James L. Polk and Mattie B. Polk, Plaintiffs-appellants, v. Dixie Insurance Company, Defendant-appellee, 943 F.2d 553 (5th Cir. 1991)Annotate this Case
Sept. 20, 1991
Jim Waide, Tupelo, Miss., for plaintiffs-appellants.
Suzanne Saunders, Sheila R. Fortenberry, Saunders, Abel & Fortenberry, Jackson, Miss., for defendant-appellee.
Appeal from the United States District Court for the Northern District of Mississippi.
On Remand From the Supreme Court of the United States
Before POLITZ, GARWOOD and JOLLY, Circuit Judges.
GARWOOD, Circuit Judge:
This is a diversity action brought by plaintiffs-appellants James L. and Mattie B. Polk (the Polks) against defendant-appellee Dixie Insurance Company (Dixie) for fire insurance proceeds and for punitive damages for bad faith denial of their insurance claim. The district court granted Dixie's motion for summary judgment on the punitive damages claim, and the policy claim was later tried to a jury, which returned a verdict for Dixie, on which the district court rendered judgment.
The Polks then appealed to this Court. They raised three claims of error. The first was that the district court erred in refusing their motion that Dixie's counsel be required to indicate a nonracial motive for exercising two of its peremptory challenges. The record reflected that before Dixie's counsel had an opportunity to respond to this motion, the district court denied it on the basis that the government was not involved in the case.

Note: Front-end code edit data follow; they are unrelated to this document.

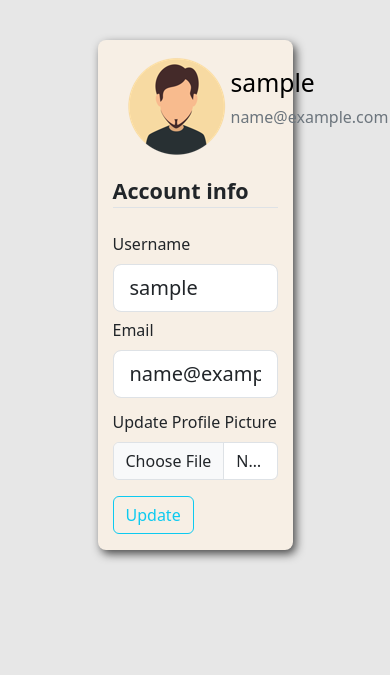
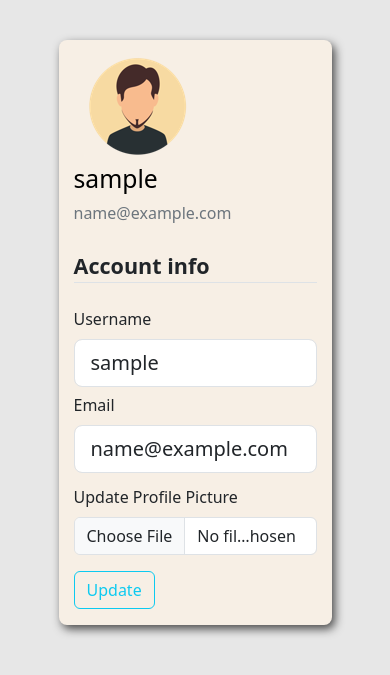
Before and after one commit to Regardo-54/SnapPost, a Flask app: page /account in a window 390 px wide. Shown: the part 63-738 px from the top of the page. Run offline with Flask 3, Linux system fonts and the light colour scheme; the visitor is signed in with stand-in values (Sample User, id 1); some libraries are stand-ins or nearby versions.

Commit message:
updated_account

```diff
--- a/main/static/account.css
+++ b/main/static/account.css
@@ -9,16 +9,16 @@
     border-radius: 50%;
 }
 .account{
-    display: flex;
+    position: relative;
 }
 .account_img{
-    flex:0.25;
+    display: inline-block;
 }
 .account_body{
-    flex: 1;
+    position: absolute;
+    left: 8rem;
     display: inline-block;
     color: black;
-    margin-right: 10px;
     justify-content: center;
 }
 .account_heading{
@@ -27,6 +27,22 @@
 .account_legend{
     font-weight: 700;
 }
-/* .form-group{
-    font-weight: 500;
-} */
+@media(max-width:645px){
+    .account{
+        height: 200px;
+    }
+    .account_img{
+        display: block;
+    }
+    .account_body{
+        display: block;
+        top: 6rem;
+        left: 0;
+    }
+    .acoount_container{
+        margin: 40px auto;
+        width: 70%;
+        padding: 10px 15px;
+        border-radius: 6px;
+    }
+}
--- a/run.py
+++ b/run.py
@@ -1,6 +1,3 @@
 from main import create_app
 
 app = create_app()
-
-if __name__=="__main__":
-    app.run(debug=True)
```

We sustained the district court's ruling in this respect on the authority of the ruling of the en banc Court in Edmonson v. Leesville Concrete Co., Inc., 895 F.2d 218 (5th Cir. 1990), that the doctrine of Batson v. Kentucky, 476 U.S. 79, 106 S. Ct. 1712, 90 L. Ed. 2d 69 (1986), does not apply to civil suits between private parties. See Polk v. Dixie Insurance Co., 897 F.2d 1346, 1347 (5th Cir. 1990). The Polks' second assertion of error on appeal to this Court concerned the admission of certain testimony at the jury trial phase of this case. We rejected that assertion of error also. Id. at 1347-48. We also rejected the Polks' third and final claim of error that related to the district court's grant of summary judgment in favor of Dixie on the punitive damages claim. Id. at 1350-51.
Thereafter, the United States Supreme Court reversed the decision of our en banc Court in Edmonson and held that Batson applied to civil suits between private parties. Edmonson v. Leesville Concrete Co., Inc., --- U.S. ----, 111 S. Ct. 2077, 114 L. Ed. 2d 660 (1991). The Supreme Court then granted the Polks' petition for writ of certiorari, and in that connection vacated the judgment of this Court and ordered that "the case is remanded to the United States Court of Appeals for the Fifth Circuit for further consideration in light of Edmonson v. Leesville Concrete Co., Inc. ..." Polk v. Dixie Insurance Co., --- U.S. ----, 111 S. Ct. 2791, 115 L. Ed. 2d 965 (1991).
We now have the case pursuant to this remand by the Supreme Court. We do not interpret the Supreme Court's decision as in any way affecting our ruling that the district court properly granted Dixie's motion for summary judgment on the punitive damages claim or our disposition of the asserted evidentiary error raised by the Polks in their appeal to this Court.
With respect to the Batson claim, we note that the district court, being of the view that Batson was wholly inapplicable since the suit before it was a civil action between private parties, made no determination whether the Polks had presented a prima facie case of racial discrimination by Dixie in its exercise of its peremptory challenges; nor was Dixie ever afforded an opportunity in the district court to make any showing of nonracial reasons for its peremptory challenges. In these circumstances, and having reconsidered the case in light of the Supreme Court's opinion in Edmonson, we order that the case be remanded to the district court with directions to determine in the first instance whether the Polks presented a prima facie case of racial discrimination by Dixie in the exercise of its peremptory challenges. If the district court determines that such a prima facie case was presented, it shall afford Dixie the opportunity to show that its complained-of challenges were made for nonracial reasons. If Dixie fails to make such a showing, the district court shall grant the Polks a new trial on their claim to the policy proceeds (but the summary judgment on the punitive damages claim shall not be disturbed). Otherwise, the district court shall deny the Polks relief.
The cause is accordingly remanded to the district court for further proceedings in accordance with this opinion and the Supreme Court's opinion in Edmonson.